Input material ::
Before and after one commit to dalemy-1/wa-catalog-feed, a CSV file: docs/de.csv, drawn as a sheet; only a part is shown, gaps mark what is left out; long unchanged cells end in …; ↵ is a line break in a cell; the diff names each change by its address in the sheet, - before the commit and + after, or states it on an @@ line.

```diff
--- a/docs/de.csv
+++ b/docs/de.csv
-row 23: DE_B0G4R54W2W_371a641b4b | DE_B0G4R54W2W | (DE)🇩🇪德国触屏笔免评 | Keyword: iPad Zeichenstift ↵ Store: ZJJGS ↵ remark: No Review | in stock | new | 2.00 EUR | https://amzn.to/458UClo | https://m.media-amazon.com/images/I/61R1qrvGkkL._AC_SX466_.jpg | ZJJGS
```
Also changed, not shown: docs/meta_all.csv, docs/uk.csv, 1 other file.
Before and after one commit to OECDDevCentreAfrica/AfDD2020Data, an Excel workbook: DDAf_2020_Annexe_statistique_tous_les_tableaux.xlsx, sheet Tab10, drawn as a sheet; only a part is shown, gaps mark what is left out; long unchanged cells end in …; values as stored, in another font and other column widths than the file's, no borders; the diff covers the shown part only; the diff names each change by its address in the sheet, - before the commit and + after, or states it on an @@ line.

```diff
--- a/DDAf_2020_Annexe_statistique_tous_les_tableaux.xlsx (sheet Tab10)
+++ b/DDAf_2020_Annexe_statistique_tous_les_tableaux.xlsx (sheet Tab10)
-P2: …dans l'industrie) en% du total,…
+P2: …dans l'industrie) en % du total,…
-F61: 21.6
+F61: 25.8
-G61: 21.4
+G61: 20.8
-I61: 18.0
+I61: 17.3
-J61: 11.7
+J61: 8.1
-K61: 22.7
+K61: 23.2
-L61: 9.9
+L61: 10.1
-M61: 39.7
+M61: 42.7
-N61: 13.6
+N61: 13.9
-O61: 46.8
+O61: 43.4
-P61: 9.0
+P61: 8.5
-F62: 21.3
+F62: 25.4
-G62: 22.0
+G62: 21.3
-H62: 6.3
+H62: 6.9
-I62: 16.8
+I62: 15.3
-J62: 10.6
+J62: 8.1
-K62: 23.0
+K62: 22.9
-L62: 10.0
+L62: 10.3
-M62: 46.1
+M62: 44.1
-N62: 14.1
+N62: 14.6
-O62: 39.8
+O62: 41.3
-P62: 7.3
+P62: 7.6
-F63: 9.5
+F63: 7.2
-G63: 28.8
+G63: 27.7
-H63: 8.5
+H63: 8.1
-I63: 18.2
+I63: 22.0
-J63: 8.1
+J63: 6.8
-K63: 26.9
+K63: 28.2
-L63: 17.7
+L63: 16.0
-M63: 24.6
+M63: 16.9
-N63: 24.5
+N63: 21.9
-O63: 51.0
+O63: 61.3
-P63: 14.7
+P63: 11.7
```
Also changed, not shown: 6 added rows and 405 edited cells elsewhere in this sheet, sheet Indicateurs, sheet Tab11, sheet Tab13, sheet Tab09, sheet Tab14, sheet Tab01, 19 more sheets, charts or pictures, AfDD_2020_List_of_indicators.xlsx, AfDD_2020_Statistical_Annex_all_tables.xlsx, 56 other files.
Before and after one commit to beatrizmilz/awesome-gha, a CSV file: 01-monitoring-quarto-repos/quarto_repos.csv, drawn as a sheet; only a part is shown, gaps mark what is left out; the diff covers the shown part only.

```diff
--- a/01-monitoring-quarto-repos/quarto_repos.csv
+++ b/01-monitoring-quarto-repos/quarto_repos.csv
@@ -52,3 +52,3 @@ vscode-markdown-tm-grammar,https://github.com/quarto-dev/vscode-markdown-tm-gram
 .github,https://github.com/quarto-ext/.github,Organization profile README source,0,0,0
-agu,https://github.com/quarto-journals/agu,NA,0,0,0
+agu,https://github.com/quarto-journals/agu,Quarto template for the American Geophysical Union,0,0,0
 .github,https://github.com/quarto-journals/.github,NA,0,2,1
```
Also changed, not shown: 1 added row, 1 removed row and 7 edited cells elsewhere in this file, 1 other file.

Exercise directions :: Go through the records line by line, and copy each line that holds the string "github".

Written reply ::
@@ -52,3 +52,3 @@ vscode-markdown-tm-grammar,https://github.com/quarto-dev/vscode-markdown-tm-gram
 .github,https://github.com/quarto-ext/.github,Organization profile README source,0,0,0
-agu,https://github.com/quarto-journals/agu,NA,0,0,0
+agu,https://github.com/quarto-journals/agu,Quarto template for the American Geophysical Union,0,0,0
 .github,https://github.com/quarto-journals/.github,NA,0,2,1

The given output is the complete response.